As you can see, I saw a large increase in grain prices, even larger than the 2.7% measured by the national CPI. This price increase was driven primarily by the increase in the cheapest white bread option from $0.79 to $0.99 per loaf, as well as an increase in hamburger and hotdog buns. None of the items I tracked decreased in price over this time period.
|Beef chuck roast||7%|
Interestingly, I observed a large difference in meat prices in comparison to the national CPI. While the national CPI was up 5.1%, the meat prices I tracked were actually down 1%. This was entirely due to a decrease in pork prices since June, which matches with national prices as you can see below in terms of lean hogs futures. Meanwhile, chicken, turkey, beef, and lamb prices were all up slightly, but not enough to offset the large price decreases in pork chops, pork tenderloins, and bacon. I should note that my basket of meat prices was likely more heavily weighted towards pork than most people since my family tends to eat quite a bit of pork. I also neglected to include any fish prices because I did not consider fish for my article published in June (I don’t eat fish, but I should have included it since my wife and son do).
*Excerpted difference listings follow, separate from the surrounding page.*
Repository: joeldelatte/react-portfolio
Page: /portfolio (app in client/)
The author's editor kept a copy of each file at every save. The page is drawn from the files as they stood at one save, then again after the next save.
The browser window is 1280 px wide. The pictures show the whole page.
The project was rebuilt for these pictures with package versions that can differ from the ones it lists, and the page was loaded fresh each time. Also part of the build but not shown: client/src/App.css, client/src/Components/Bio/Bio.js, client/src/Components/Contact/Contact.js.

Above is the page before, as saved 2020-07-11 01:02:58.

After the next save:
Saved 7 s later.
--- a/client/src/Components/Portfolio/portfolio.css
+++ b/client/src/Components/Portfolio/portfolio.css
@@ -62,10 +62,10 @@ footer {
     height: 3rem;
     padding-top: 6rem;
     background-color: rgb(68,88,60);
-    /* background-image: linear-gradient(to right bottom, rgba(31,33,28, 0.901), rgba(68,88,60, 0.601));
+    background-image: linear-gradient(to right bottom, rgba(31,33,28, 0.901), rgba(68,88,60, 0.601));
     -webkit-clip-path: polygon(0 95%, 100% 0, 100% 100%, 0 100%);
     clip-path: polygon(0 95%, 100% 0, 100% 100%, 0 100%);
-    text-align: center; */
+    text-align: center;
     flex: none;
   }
|Frozen peas/corn/green beans||0%|
While BLS combines fruits and vegetables, I separated these categories. I found that vegetable prices decreased significantly since June, driven by drops in sweet potato and lettuce prices. Interestingly, sweet potato prices actually dropped about 50% from the beginning of November to right before Thanksgiving, which is the opposite of what I would have expected for a food often eaten on Thanksgiving (note: a few days after I recorded this data, the price returned to June levels, making the overall 5-month change in grocery prices 0.5% instead of -1%). On the other hand, the prices of mushrooms, kale, and snow peas increased.
Fresh fruit prices were up on average. Apples and watermelons increased in price, while the price of bananas fell significantly. Interestingly, there was no change in processed fruit items like tomato sauce and juice.
|Butter||25% (4% w/ store card)|
Dairy and egg prices actually decreased on average, driven by drops in the prices of most cheeses. The price of a gallon of whole milk remained relatively constant, only increasing by $0.02. Meanwhile, butter prices increased significantly (though by a much smaller percentage if you use a store card), as did the price of eggs.
|Honey nut cheerios||0%|
|Chocolate chip cookies||0%|
Other food items that I tracked (condiments and snacks) remained relatively constant in price over all. However, I did observe a decrease in peanut butter and jelly prices and an increase in the price of goldfish crackers.
Your personal experience with inflation can vary significantly from national averages based on where you live and what you buy. For instance, the rapid increase in home prices may have little effect on you if you already own a house, but it has a huge effect on people currently looking to buy a home. Similarly, but on a smaller scale, your grocery choices may cause you to experience inflation differently than other people. If you eat a lot of pork, you may actually be paying less for groceries than you were 5 months ago, while if you eat a lot of beef, you may be paying more. Inflation affects everyone in different ways.